*** Available data Section Begins ***

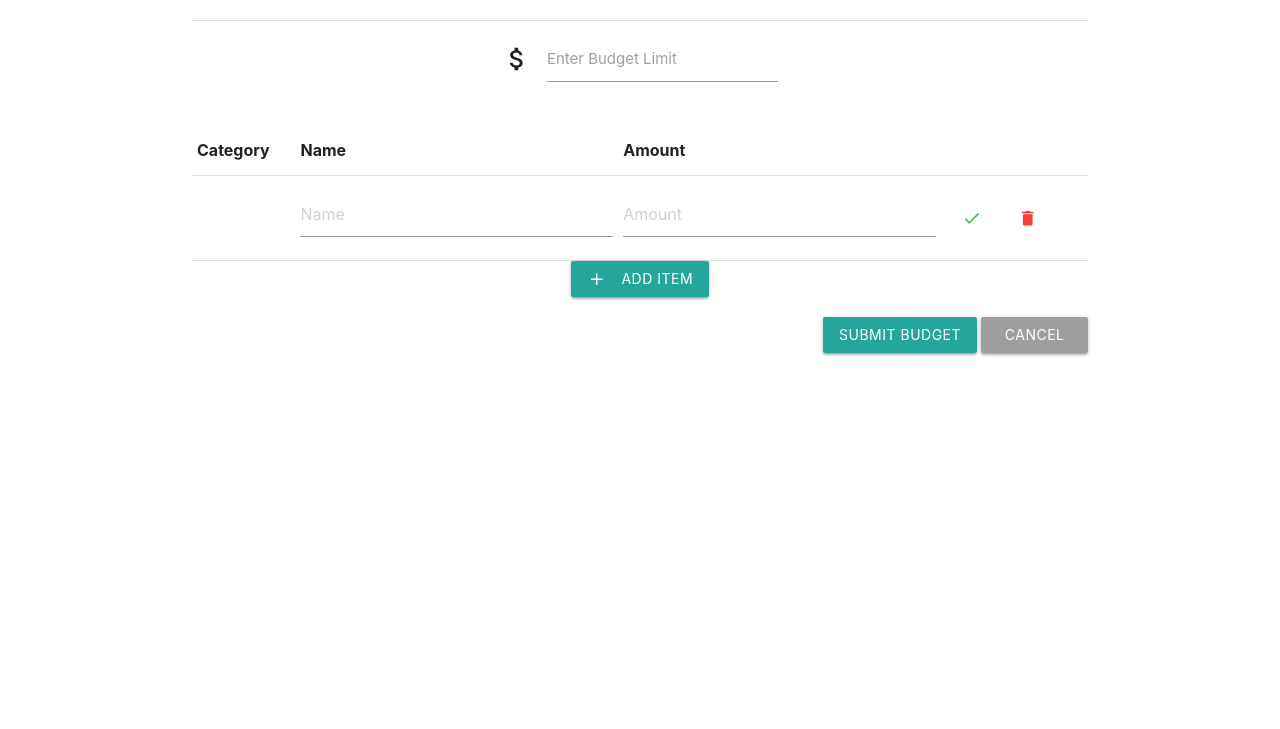
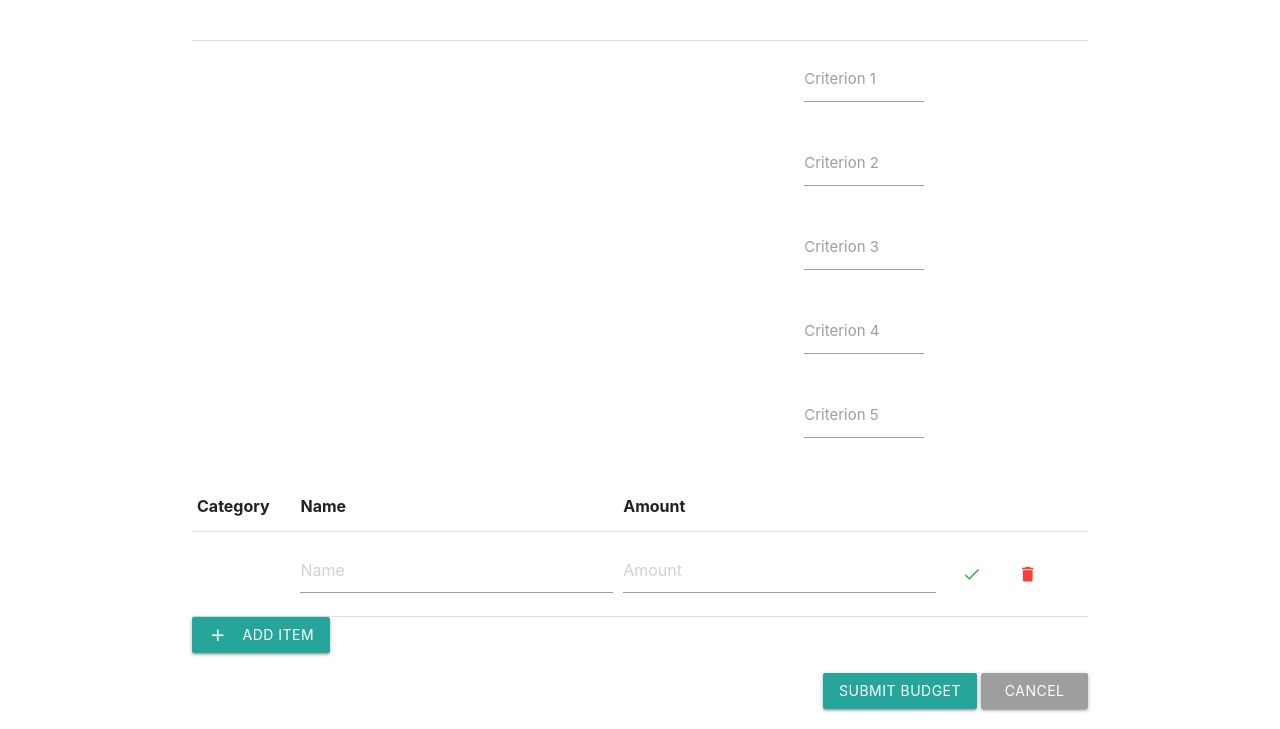
Before and after one commit to lilingkai/eecs338, a plain HTML site: page views/grading.html in a window 1280 px wide. Shown: the part 180-909 px from the top of the page. Before the commit the page ends 800 px from the top, so only its background shows below. Drawn offline with nearby package versions, Linux system fonts and the light colour scheme.

Commit message:
Continued repurposing grading.html

```diff
--- a/views/grading.html
+++ b/views/grading.html
@@ -20,14 +20,34 @@
     <div class="container">
         <div class="row center-align">
             <h1>Paper #</h1>
+        </div>
             <div class="divider"></div>
-            <div class="row center-align">
-                <div class="input-field col s4 offset-s4 left-align">
-                    <i class="material-icons prefix">attach_money</i>
-                    <input id="budget-limit" type="number">
-                    <label for="budget-limit">Enter Budget Limit</label>
+            <div class="row">
+                <div class="col s6"></div>
+                <div class="col s6">
+                    <div class="input-field col s4 offset-s4 left-align">
+                        <input id="budget-limit" type="number">
+                        <label for="budget-limit">Criterion 1</label>
+                    </div>
+                    <div class="input-field col s4 offset-s4 left-align">
+                        <input id="budget-limit" type="number">
+                        <label for="budget-limit">Criterion 2</label>
+                    </div>
+                    <div class="input-field col s4 offset-s4 left-align">
+                        <input id="budget-limit" type="number">
+                        <label for="budget-limit">Criterion 3</label>
+                    </div>
+                    <div class="input-field col s4 offset-s4 left-align">
+                        <input id="budget-limit" type="number">
+                        <label for="budget-limit">Criterion 4</label>
+                    </div>
+                    <div class="input-field col s4 offset-s4 left-align">
+                        <input id="budget-limit" type="number">
+                        <label for="budget-limit">Criterion 5</label>
+                    </div>
                 </div>
             </div>
+
             <table class="highlight">
                 <thead>
                     <tr>
```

*** Available data Section Ends ***

### Your task
Each line of the data needs to be output exactly, with any image excluded.

### Solution
Before and after one commit to lilingkai/eecs338, a plain HTML site: page views/grading.html in a window 1280 px wide. Shown: the part 180-909 px from the top of the page. Before the commit the page ends 800 px from the top, so only its background shows below. Drawn offline with nearby package versions, Linux system fonts and the light colour scheme.

Commit message:
Continued repurposing grading.html

```diff
--- a/views/grading.html
+++ b/views/grading.html
@@ -20,14 +20,34 @@
     <div class="container">
         <div class="row center-align">
             <h1>Paper #</h1>
+        </div>
             <div class="divider"></div>
-            <div class="row center-align">
-                <div class="input-field col s4 offset-s4 left-align">
-                    <i class="material-icons prefix">attach_money</i>
-                    <input id="budget-limit" type="number">
-                    <label for="budget-limit">Enter Budget Limit</label>
+            <div class="row">
+                <div class="col s6"></div>
+                <div class="col s6">
+                    <div class="input-field col s4 offset-s4 left-align">
+                        <input id="budget-limit" type="number">
+                        <label for="budget-limit">Criterion 1</label>
+                    </div>
+                    <div class="input-field col s4 offset-s4 left-align">
+                        <input id="budget-limit" type="number">
+                        <label for="budget-limit">Criterion 2</label>
+                    </div>
+                    <div class="input-field col s4 offset-s4 left-align">
+                        <input id="budget-limit" type="number">
+                        <label for="budget-limit">Criterion 3</label>
+                    </div>
+                    <div class="input-field col s4 offset-s4 left-align">
+                        <input id="budget-limit" type="number">
+                        <label for="budget-limit">Criterion 4</label>
+                    </div>
+                    <div class="input-field col s4 offset-s4 left-align">
+                        <input id="budget-limit" type="number">
+                        <label for="budget-limit">Criterion 5</label>
+                    </div>
                 </div>
             </div>
+
             <table class="highlight">
                 <thead>
                     <tr>
```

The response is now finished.